Frontier Former Editor

September 24, 2008

Wonder why Bush begged for public support on the bank bailout Wednesday night?

I knew there was something up when Bush’s deer-in-the-headlights look was more stunned than usual. Here’s a hint:

BEIJING, Sept 25 (Reuters) – Chinese regulators have told domestic banks to stop interbank lending to U.S. financial institutions to prevent possible losses during the financial crisis, the South China Morning Post reported on Thursday.

 

The Hong Kong newspaper cited unidentified industry sources as saying the instruction from the China Banking Regulatory Commission (CBRC) applied to interbank lending of all currencies to U.S. banks but not to banks from other countries.

 

“The decree appears to be Beijing’s first attempt to erect defences against the deepening U.S. financial meltdown after the mainland’s major lenders reported billions of U.S. dollars in exposure to the credit crisis,” the SCMP said.

 

A spokesman for the CBRC had no immediate comment. (Reporting by Alan Wheatley and Langi Chiang; editing by Ken Wills)

They didn’t sell us the rope. They merely bought the paper funding the rope. And now, let’s hear Sarah Palin tell us this one is a task from God . . .

July 13, 2008

Translation: Things are pretty damned bad

There is a point, in financial markets, when things stop being psychological in origination and become real as hell. The housing market has been bad enough in recent months, but it’s a fairly good indicator that reality is in the parking lot when federal officials scramble to keep federally-backed paper from becoming just as worthless as the commercially-owned paper before it.

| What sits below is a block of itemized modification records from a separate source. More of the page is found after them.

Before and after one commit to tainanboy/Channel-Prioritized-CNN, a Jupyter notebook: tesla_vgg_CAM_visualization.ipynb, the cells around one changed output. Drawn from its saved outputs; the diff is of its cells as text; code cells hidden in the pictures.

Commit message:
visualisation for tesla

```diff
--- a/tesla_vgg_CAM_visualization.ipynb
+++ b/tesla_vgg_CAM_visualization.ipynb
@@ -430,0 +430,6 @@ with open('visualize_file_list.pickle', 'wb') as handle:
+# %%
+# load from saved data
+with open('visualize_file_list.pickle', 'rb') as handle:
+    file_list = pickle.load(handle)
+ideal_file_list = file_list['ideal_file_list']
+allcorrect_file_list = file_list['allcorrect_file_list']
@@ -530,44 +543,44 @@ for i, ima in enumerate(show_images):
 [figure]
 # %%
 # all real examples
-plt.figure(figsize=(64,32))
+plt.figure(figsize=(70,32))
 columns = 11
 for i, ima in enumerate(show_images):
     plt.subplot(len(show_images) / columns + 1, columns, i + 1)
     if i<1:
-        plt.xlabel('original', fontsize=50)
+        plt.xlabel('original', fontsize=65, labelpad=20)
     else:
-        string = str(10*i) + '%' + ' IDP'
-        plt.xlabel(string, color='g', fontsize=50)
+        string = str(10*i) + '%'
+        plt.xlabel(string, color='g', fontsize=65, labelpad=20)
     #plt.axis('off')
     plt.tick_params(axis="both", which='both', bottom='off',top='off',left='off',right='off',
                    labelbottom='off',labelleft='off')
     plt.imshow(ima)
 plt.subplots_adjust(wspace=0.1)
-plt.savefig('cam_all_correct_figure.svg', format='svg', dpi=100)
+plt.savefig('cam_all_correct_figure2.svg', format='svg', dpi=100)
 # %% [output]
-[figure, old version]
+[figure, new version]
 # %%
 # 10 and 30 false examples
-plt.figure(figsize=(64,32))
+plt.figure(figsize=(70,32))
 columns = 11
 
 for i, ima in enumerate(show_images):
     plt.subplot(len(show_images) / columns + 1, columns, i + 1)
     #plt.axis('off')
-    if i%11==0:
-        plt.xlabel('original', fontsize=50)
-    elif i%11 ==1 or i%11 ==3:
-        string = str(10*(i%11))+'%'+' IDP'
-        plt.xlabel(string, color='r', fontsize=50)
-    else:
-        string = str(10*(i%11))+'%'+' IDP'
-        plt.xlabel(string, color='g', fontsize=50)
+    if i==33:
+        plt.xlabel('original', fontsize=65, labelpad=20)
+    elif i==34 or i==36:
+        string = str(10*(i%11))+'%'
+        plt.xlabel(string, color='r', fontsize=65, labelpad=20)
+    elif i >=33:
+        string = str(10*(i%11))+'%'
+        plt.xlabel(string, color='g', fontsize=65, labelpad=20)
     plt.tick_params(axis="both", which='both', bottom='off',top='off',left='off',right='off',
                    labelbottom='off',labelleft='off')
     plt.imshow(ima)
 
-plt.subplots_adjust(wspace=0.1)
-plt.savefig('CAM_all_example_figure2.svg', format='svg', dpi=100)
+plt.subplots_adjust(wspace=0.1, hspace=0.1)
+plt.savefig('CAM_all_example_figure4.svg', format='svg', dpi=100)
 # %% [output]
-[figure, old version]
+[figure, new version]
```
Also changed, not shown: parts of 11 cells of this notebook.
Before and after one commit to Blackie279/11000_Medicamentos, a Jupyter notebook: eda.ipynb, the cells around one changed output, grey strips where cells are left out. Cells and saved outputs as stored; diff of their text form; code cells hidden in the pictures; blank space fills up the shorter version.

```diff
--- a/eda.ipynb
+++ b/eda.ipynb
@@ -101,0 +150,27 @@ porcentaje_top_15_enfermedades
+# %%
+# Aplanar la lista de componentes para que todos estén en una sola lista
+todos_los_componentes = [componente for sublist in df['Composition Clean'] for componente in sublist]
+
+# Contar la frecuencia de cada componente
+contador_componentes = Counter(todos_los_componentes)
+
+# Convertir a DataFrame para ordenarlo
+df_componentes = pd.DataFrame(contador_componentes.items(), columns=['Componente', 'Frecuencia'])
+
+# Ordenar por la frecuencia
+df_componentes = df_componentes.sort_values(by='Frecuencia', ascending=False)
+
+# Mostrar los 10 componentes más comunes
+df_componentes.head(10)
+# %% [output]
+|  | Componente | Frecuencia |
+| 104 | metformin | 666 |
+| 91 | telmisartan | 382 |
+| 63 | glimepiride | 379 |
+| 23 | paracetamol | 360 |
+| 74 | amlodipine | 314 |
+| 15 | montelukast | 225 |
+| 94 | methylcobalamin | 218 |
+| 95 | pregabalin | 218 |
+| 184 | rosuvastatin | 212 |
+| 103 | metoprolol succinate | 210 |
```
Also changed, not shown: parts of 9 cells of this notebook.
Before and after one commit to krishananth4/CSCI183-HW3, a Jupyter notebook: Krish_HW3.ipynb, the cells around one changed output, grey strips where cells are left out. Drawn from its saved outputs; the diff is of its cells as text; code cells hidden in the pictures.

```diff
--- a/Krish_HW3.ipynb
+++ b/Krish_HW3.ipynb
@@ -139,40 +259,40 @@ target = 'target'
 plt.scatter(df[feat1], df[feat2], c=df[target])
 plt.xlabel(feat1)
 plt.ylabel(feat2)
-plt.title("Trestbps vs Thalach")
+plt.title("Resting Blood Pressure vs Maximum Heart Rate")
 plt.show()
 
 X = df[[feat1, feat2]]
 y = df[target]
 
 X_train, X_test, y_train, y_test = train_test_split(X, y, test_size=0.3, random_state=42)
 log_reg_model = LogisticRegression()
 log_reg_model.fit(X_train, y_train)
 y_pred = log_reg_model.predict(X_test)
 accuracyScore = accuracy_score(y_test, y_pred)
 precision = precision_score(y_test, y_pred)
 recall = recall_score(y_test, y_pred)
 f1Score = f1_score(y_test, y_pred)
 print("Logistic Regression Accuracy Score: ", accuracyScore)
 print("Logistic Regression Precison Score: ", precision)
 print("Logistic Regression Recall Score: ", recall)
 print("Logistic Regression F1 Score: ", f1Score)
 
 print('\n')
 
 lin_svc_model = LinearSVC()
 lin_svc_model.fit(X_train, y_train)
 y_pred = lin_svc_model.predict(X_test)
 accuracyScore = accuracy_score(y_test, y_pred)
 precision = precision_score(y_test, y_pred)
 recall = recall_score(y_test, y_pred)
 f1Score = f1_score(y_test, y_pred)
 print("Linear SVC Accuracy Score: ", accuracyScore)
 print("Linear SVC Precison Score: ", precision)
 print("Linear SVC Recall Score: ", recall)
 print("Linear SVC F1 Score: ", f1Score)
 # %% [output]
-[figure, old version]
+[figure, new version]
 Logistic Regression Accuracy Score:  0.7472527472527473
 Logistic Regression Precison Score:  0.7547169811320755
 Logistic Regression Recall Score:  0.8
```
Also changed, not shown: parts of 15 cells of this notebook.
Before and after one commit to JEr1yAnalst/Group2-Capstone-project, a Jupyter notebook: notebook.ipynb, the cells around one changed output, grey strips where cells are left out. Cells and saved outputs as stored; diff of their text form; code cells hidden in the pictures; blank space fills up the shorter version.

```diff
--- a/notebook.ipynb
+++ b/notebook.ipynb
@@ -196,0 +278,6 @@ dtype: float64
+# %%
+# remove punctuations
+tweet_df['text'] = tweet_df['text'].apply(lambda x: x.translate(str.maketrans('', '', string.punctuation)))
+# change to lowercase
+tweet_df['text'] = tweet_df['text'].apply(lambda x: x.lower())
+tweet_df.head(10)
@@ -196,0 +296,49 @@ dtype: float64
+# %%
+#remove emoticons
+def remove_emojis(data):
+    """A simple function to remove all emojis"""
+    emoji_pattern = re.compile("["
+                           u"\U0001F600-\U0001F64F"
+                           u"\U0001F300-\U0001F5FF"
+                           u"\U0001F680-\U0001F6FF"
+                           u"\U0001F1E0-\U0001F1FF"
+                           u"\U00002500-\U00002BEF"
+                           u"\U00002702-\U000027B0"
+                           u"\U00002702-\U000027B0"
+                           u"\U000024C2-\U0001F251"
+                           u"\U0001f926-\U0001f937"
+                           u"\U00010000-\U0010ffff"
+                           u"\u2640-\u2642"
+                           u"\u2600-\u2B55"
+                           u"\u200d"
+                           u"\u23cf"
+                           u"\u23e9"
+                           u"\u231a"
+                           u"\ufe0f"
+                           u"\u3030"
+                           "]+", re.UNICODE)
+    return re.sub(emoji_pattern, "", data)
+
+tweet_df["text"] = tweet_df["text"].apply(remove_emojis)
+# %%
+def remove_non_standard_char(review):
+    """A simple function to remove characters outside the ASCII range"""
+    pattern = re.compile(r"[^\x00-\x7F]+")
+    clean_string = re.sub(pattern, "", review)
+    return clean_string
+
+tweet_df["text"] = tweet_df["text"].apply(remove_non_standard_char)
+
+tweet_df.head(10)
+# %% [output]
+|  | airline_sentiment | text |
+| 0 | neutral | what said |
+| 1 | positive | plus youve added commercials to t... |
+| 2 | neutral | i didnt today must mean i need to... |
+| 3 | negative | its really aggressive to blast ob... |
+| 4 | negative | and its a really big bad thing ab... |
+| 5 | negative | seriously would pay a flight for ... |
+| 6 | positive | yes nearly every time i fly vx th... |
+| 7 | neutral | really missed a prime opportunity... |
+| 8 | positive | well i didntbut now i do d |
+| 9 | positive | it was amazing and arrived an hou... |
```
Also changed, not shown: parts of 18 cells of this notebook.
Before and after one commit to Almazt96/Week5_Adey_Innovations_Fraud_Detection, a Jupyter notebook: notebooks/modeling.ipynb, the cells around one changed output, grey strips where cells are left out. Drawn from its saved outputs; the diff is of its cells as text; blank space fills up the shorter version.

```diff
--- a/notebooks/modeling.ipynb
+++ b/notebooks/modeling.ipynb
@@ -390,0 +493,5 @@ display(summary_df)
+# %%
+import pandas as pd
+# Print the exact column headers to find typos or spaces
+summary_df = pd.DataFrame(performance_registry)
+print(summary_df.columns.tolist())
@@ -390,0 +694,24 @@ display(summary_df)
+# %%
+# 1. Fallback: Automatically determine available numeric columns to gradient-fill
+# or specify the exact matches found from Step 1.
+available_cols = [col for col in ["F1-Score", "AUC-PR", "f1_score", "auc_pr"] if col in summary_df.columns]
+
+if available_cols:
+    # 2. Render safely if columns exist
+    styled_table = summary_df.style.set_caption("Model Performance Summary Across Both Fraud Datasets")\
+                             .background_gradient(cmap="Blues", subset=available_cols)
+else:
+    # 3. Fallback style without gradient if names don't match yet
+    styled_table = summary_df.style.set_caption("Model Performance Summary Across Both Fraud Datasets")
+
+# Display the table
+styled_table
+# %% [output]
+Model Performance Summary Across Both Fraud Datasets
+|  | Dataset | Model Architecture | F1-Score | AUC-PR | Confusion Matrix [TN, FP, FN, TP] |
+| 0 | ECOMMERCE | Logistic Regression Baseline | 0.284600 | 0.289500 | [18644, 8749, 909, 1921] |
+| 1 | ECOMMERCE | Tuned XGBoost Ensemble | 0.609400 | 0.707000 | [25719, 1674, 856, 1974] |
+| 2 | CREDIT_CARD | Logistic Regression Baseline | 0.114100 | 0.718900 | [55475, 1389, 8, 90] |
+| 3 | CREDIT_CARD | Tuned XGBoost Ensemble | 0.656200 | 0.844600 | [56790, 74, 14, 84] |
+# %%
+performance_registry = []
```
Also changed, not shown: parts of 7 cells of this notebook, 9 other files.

(from the Department of the Treasury website)

July 11, 2008
HP-1078

Statement by Secretary Henry M. Paulson, Jr. on Fannie Mae and Freddie Mac

Secretary Henry M. Paulson, Jr. made the following comment today on news stories about “contingency planning” at Treasury:

Washington, DC–

 

“Today our primary focus is supporting Fannie Mae and Freddie Mac in their current form as they carry out their important mission.

“We appreciate Congress’ important efforts to complete legislation that will help promote confidence in these companies. We are maintaining a dialogue with regulators and with the companies. OFHEO will continue to work with the companies as they take the steps necessary to allow them to continue to perform their important public mission.”

 

and . . .

Paulson Statement on Freddie Mac, Fannie Mae: Full Text (from Bloomberg)

July 13 (Bloomberg) — Following is the text of a statement issued today by Treasury Secretary Henry Paulson:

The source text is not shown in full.